The potential of the Egyptian Revolution of 2011 cannot be underestimated. Egypt has been the political centre of gravity of the Middle East since the Arab conquests of the 7th century AD. Again and again throughout history, it is Egypt that has led the rest of the Middle East. When Saladin united Egypt and Syria under Ayyubid rule in the late 11th century AD, he created from the shattered fragments of the former Islamic empire a mega-polity with the power to take on the Crusader states. The Battle of Hattin in 1187 was the Crusaders’ greatest defeat. It led directly to the recapture of Jerusalem by the Muslims later that year. Richard the Lionheart’s Third Crusade, mounted in 1189-1192 in an effort to reverse the defeat, failed to regain the Holy City.
As the power of the Ottoman Empire waned during the 19th century, Egypt was twice in the forefront of drives towards Arab independence, economic modernisation, and social reform. And on both occasions, Britain intervened to frustrate Arab ambition.
During the long rule of Muhammad Ali (1805-1849), ostensibly the Ottoman Sultan’s viceroy but in fact a more or less independent Egyptian leader, the British bombarded Beirut and threatened Alexandria in 1840, in order to frustrate an embryonic Arab nationalist drive to reunite Syria and Egypt.
History repeated itself with greater violence in 1882, when the British bombarded Alexandria, invaded Egypt, crushed the nationalist regime of Ahmed Arabi at the Battle of Tel el-Kebir, and then occupied the country. They stayed for 40 years, and even then, in 1922, they imposed a form of top-down ‘independence’ that preserved the substance of British imperial power in the region. Arab nationalism crashed repeatedly against the reality of foreign domination of the Middle East before and after the 1922 ‘settlement’, with Egypt usually in the forefront of the agitation.
In 1952, Gamal Abdul Nasser, at the head of the Egyptian Free Officers’ Movement, led a military coup that overthrew the British-backed king. A wave of copycat Arab nationalist coups followed. Nasser became an Arab hero and, though the 1956 Arab-Israel War represented a partial defeat, the nationalisation of the Suez Canal and the ignominious withdrawal of former colonial powers Britain and France during the crisis made the Egyptian leader the living embodiment of a new, assertive Arab spirit.
But after Arab defeats in the 1967 and 1973 wars, the nationalist cause sank.
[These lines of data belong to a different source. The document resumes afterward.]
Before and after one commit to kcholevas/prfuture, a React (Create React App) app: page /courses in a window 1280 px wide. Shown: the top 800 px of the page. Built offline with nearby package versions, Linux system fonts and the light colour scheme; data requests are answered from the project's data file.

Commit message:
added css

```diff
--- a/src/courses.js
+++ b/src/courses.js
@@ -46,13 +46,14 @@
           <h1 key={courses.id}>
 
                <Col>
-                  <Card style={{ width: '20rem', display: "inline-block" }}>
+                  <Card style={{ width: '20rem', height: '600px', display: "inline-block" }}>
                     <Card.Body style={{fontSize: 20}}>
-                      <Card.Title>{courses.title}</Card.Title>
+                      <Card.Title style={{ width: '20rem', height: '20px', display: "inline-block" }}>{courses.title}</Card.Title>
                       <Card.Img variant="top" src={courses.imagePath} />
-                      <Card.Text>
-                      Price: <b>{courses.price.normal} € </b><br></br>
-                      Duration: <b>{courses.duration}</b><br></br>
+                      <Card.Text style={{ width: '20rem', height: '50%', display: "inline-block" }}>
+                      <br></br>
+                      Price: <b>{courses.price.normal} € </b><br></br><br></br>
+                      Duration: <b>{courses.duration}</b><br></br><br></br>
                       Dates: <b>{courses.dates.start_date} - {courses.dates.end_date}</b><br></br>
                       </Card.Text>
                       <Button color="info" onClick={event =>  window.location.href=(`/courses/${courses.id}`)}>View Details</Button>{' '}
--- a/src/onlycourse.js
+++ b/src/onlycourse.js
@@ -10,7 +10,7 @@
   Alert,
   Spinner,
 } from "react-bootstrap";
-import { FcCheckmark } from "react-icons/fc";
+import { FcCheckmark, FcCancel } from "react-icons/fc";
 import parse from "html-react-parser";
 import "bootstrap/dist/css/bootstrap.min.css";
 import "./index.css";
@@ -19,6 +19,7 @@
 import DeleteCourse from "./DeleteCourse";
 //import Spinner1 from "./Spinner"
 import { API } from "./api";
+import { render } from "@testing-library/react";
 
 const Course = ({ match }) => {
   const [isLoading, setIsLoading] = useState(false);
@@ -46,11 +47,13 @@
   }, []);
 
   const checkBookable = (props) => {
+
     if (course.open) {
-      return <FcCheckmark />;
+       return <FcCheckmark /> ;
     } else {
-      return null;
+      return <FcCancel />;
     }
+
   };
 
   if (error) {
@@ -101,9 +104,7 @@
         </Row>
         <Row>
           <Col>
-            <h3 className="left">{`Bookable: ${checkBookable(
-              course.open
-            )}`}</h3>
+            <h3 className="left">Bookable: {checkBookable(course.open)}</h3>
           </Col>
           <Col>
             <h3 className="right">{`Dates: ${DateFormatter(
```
Sadat, Nasser’s successor, abandoned the Palestinians and made peace with Israel. Mubarak, his successor in turn, moved wholeheartedly into the orbit of the US, and also embraced the neoliberal ‘free market’ model increasingly favoured by western leaders, international bankers, and the multinationals. The dispossessed and the poor were sacrificed to the ‘New World Order’ heralded by the fall of the Berlin Wall in 1989. And as the rift between the pro-western regime and the Cairo streets widened, the Egyptian state, armed by the US, became ever more dictatorial and brutal.
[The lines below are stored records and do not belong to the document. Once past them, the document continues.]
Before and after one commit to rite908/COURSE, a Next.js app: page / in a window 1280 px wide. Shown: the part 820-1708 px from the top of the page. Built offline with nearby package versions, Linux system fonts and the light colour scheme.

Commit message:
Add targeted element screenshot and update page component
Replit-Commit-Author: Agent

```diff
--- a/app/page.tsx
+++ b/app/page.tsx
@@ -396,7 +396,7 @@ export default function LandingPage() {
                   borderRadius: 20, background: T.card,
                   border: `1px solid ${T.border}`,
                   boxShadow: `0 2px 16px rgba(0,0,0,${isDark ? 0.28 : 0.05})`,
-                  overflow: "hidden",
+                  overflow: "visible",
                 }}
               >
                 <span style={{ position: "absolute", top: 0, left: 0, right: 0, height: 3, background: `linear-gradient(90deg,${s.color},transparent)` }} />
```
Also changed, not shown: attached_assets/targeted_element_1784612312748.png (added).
What is now unfolding across the region is the blowback from 30 years of growing alienation. It is not simply a revolt against police terror and the cronyism and corruption of the Arab regimes. It is also a revolt against US imperialism, neoliberal capitalism, mass unemployment, and a yawning gap between rich and poor.
This is not 1989 – a series of ‘velvet revolutions’ controlled from above and containable within a liberal parliamentary framework. This looks more like 1917, where the struggle for democracy ushered in a yet more powerful wave of struggle for radical social change.
It is Egypt that gives the Arab Revolution this potential. With its 85 million people, and its long tradition of popular resistance, it is the political and cultural epicentre of the Arab world. We may be on the brink of a remaking of the entire region comparable in scale and significance with that between 1916 and 1922, which saw the collapse of the Ottoman Empire and the creation of today’s western-dominated Middle East.
Egypt has been one of the world’s sleeping giants. It has now awoken, and the earth shakes. Anything could happen.
Neil Faulkner, Editor, Military Times